WHAT TO DO: The output should be all lines of the entries below in which the word "pages" occurs.

EXERCISE MATERIALS:
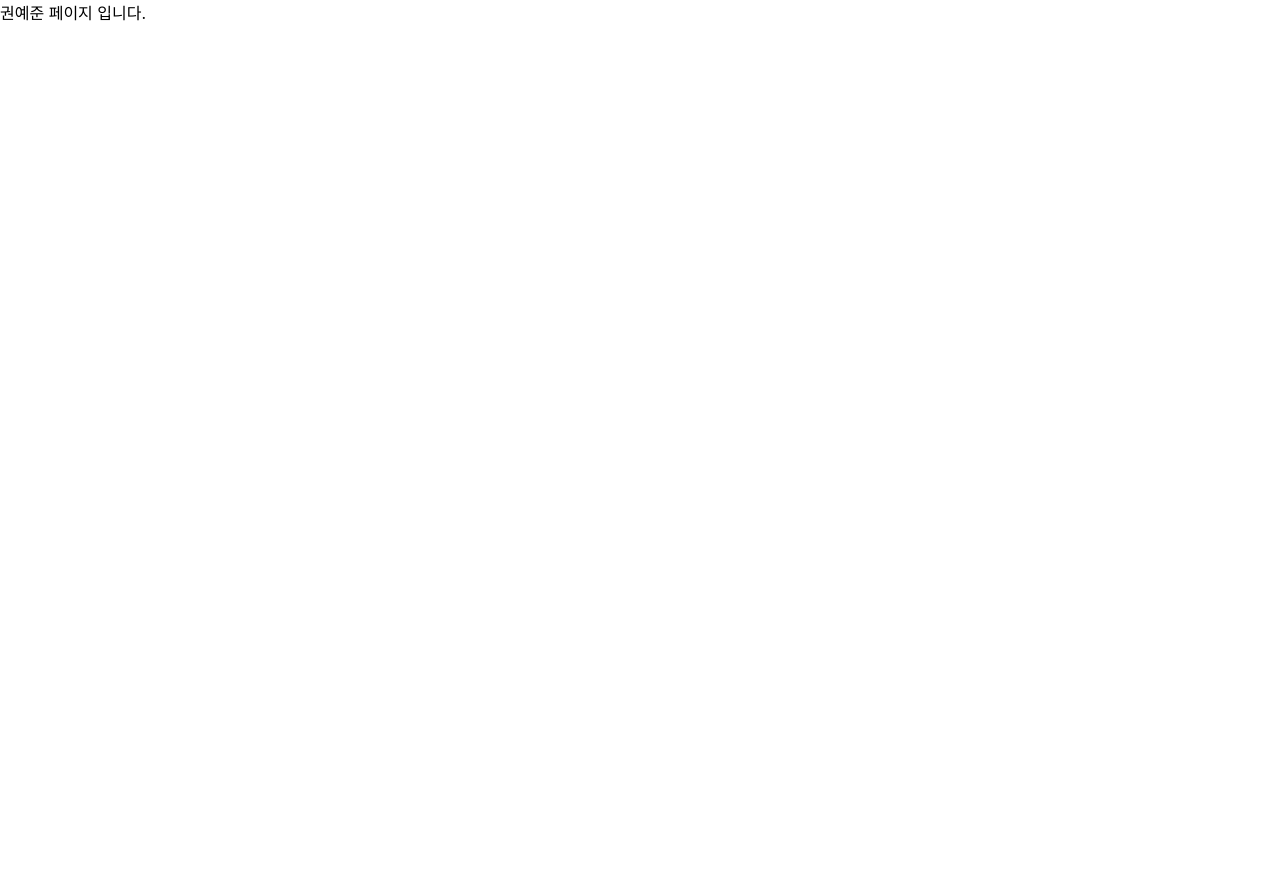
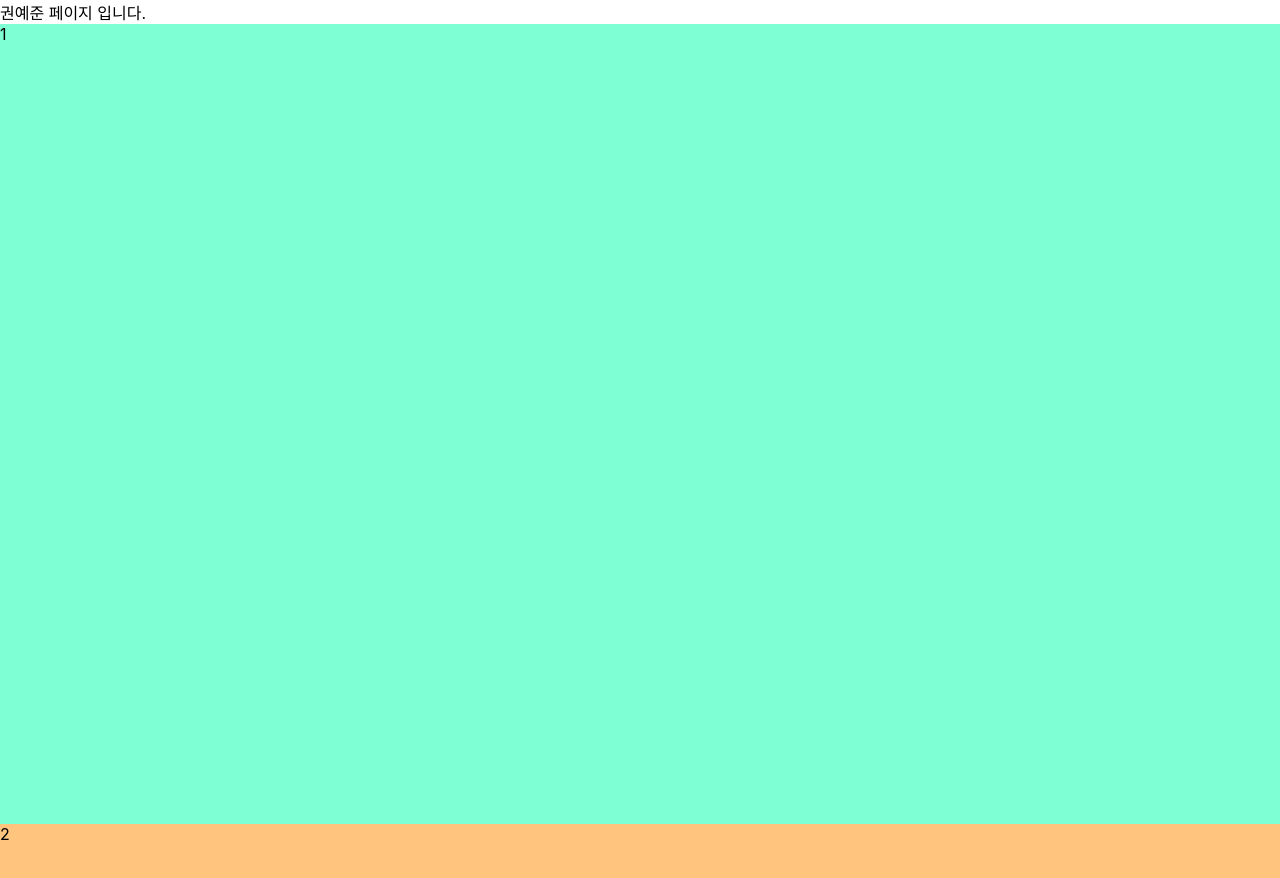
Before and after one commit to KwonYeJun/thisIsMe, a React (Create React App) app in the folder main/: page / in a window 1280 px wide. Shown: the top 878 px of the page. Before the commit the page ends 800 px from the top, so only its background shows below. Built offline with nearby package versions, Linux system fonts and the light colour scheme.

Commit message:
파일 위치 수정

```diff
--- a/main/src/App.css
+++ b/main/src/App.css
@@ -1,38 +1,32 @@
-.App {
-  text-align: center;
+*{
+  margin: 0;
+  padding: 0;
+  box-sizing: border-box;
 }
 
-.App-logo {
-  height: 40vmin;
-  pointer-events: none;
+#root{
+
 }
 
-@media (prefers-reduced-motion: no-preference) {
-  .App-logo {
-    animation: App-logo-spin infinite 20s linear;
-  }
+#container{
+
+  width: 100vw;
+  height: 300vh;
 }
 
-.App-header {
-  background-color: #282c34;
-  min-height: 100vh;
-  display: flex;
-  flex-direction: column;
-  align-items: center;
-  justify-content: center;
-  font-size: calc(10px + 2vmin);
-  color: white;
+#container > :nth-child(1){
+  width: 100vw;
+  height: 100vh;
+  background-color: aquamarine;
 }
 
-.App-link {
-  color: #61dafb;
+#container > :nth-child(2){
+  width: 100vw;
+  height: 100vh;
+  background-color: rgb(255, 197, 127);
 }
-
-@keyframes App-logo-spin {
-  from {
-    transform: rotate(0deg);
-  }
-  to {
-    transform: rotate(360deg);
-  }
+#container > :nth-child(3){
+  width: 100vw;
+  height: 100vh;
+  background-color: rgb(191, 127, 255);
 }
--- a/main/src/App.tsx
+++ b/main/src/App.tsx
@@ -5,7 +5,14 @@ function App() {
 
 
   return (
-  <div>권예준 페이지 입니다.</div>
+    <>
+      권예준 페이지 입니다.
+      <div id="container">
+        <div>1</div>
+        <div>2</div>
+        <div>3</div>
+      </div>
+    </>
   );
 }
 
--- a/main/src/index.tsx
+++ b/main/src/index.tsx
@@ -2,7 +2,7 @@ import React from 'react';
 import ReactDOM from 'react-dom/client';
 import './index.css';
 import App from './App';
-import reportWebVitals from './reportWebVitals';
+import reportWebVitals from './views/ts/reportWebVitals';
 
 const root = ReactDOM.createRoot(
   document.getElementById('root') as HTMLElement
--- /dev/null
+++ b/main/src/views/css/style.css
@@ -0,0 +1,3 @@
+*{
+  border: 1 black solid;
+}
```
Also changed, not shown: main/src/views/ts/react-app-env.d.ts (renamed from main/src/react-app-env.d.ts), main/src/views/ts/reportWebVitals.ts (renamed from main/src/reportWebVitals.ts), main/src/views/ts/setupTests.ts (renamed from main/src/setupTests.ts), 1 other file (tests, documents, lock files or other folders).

---

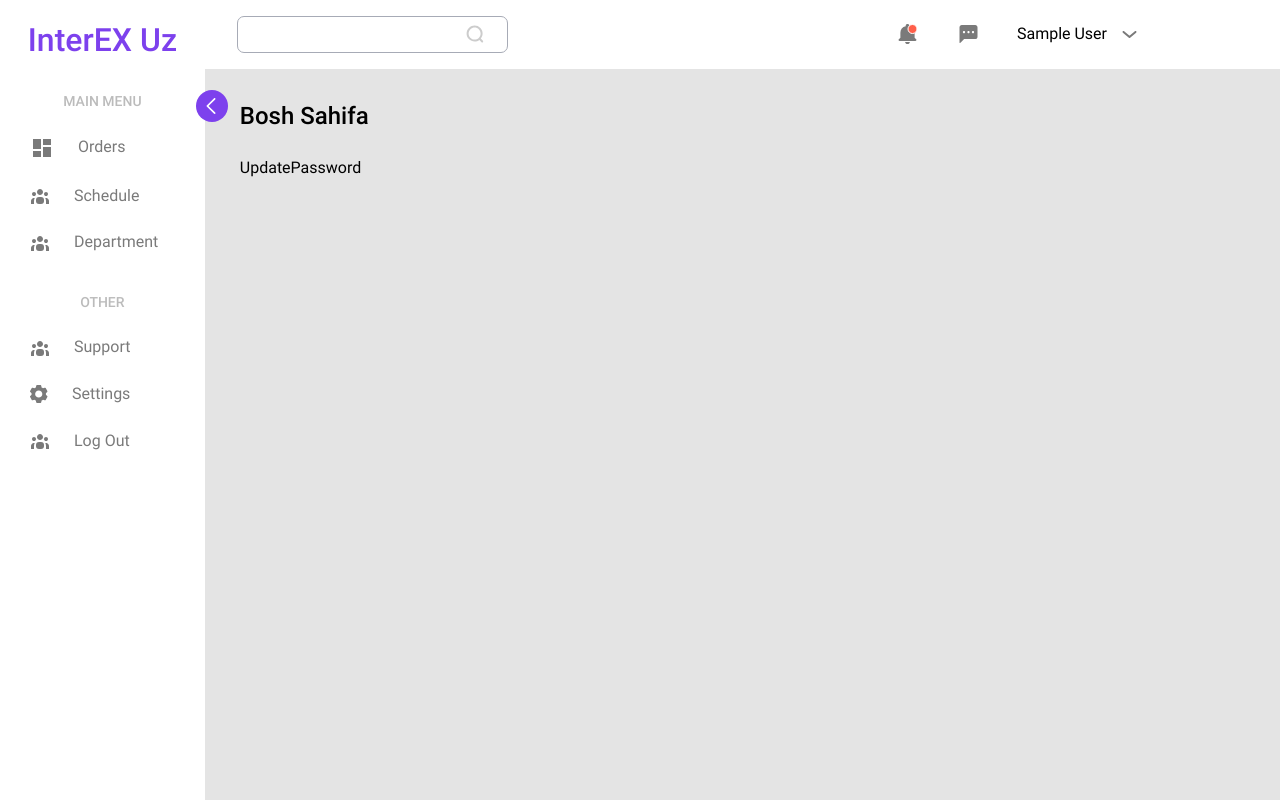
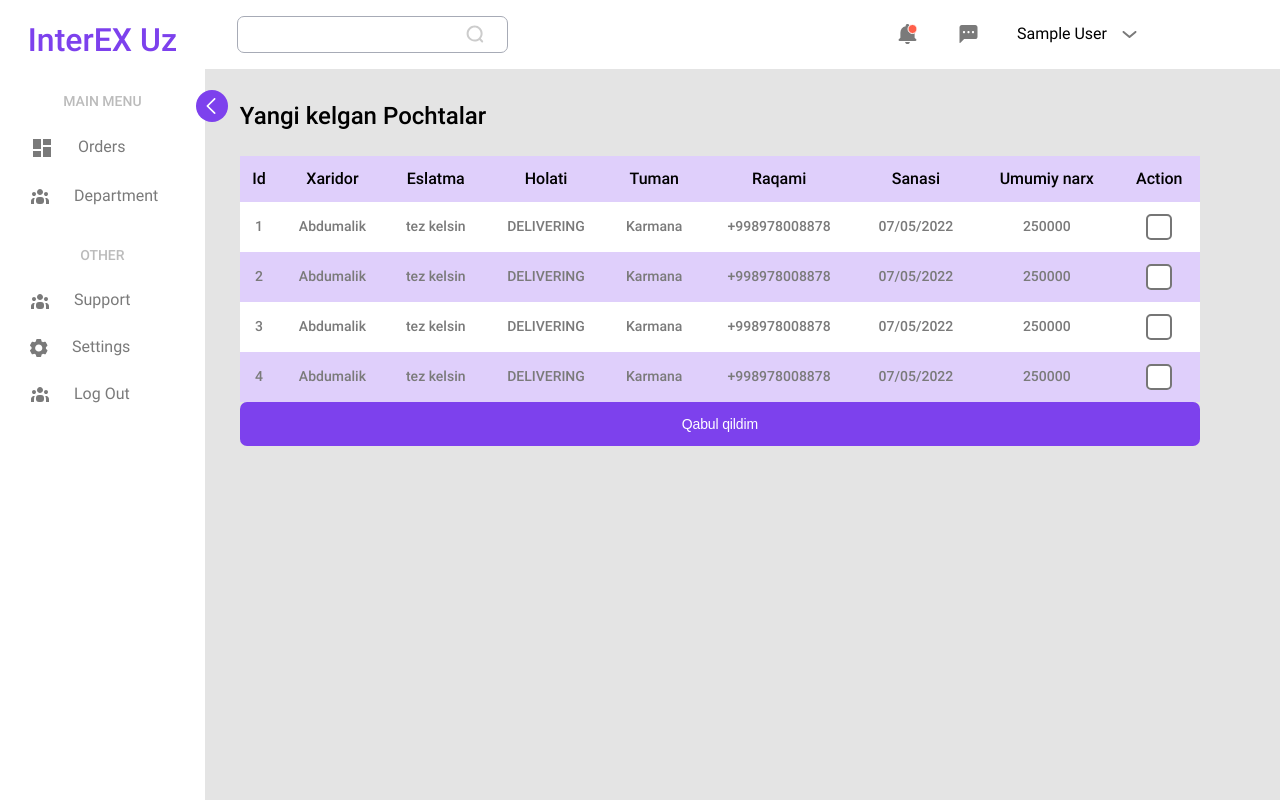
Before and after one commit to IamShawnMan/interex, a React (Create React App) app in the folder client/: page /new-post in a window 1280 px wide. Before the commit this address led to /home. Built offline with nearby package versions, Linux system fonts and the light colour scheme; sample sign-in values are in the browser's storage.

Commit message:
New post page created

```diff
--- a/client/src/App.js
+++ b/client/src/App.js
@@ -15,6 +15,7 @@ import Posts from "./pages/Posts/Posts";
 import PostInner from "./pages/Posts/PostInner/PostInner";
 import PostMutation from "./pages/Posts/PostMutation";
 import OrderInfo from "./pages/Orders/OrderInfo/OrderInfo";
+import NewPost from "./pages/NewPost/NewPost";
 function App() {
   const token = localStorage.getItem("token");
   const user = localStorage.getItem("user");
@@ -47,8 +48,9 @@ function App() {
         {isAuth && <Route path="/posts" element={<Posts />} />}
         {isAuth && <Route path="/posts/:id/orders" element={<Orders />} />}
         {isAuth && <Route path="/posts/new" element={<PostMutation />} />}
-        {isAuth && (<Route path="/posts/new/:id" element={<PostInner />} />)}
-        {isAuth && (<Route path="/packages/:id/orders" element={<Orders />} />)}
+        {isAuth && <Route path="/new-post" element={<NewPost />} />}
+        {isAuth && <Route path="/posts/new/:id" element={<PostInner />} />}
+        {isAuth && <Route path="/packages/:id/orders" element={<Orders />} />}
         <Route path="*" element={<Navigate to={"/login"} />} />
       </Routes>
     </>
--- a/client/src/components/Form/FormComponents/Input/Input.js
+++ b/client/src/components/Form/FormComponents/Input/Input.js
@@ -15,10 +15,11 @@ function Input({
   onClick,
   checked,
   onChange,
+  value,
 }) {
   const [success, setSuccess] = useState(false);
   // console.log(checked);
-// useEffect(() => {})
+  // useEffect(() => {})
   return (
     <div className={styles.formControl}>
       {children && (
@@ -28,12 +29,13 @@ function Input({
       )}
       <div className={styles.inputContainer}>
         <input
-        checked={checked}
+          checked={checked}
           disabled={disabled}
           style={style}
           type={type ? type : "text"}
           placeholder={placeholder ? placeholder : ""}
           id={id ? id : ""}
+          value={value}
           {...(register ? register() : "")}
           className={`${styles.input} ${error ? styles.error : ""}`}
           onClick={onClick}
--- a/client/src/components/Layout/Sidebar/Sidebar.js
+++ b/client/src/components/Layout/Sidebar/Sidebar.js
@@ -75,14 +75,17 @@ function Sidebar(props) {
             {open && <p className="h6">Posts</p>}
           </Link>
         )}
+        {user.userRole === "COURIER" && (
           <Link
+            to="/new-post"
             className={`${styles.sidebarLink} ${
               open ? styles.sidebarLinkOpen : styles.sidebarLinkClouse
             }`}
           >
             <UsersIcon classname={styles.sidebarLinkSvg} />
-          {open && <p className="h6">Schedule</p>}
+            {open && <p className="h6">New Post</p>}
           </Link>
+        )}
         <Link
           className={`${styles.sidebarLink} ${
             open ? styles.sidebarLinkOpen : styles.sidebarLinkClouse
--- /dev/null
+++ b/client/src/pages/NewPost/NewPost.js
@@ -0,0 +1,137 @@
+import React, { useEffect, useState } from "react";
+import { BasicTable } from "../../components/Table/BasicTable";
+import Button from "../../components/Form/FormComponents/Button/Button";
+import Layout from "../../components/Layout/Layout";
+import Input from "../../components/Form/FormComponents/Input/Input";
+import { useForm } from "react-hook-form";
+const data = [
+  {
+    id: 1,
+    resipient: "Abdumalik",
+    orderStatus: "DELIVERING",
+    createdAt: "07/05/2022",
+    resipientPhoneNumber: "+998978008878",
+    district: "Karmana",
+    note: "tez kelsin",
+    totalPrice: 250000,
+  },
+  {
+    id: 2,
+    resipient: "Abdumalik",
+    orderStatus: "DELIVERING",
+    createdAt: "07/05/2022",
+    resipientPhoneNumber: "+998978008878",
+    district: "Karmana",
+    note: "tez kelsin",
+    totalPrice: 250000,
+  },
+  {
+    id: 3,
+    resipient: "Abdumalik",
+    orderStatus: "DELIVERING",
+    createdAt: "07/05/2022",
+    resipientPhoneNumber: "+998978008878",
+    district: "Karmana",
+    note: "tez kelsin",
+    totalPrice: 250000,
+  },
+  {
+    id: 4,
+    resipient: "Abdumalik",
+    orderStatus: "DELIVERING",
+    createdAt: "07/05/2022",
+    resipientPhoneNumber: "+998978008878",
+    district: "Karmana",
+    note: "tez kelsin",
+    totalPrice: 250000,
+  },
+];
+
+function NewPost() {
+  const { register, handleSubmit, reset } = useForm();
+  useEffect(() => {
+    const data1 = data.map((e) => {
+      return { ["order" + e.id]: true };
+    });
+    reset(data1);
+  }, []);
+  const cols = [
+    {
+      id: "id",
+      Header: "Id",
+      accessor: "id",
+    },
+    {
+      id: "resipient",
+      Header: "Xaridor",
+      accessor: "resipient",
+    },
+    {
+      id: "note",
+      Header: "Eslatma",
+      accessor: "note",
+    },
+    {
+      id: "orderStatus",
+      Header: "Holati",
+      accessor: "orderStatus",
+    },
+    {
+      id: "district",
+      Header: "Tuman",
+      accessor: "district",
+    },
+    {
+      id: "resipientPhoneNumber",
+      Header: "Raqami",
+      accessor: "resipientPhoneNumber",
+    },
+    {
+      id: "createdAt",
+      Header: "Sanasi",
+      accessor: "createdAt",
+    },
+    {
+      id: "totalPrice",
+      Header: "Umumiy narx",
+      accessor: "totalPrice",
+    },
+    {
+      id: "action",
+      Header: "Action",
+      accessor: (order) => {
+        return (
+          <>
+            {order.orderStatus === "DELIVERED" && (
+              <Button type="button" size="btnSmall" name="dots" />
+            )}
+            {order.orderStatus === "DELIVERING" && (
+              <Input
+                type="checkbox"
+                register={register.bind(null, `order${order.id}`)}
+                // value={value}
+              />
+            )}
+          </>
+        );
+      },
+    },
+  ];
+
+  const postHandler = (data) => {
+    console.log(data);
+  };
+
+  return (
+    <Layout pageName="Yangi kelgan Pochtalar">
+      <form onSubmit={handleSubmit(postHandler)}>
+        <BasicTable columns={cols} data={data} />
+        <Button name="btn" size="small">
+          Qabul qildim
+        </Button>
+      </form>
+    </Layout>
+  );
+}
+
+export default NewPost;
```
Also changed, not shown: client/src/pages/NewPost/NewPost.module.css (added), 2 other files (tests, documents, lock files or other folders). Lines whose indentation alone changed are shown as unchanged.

ANSWER AREA:
@@ -15,6 +15,7 @@ import Posts from "./pages/Posts/Posts";
 import PostInner from "./pages/Posts/PostInner/PostInner";
 import PostMutation from "./pages/Posts/PostMutation";
 import OrderInfo from "./pages/Orders/OrderInfo/OrderInfo";
+import NewPost from "./pages/NewPost/NewPost";
+++ b/client/src/pages/NewPost/NewPost.js
Also changed, not shown: client/src/pages/NewPost/NewPost.module.css (added), 2 other files (tests, documents, lock files or other folders). Lines whose indentation alone changed are shown as unchanged.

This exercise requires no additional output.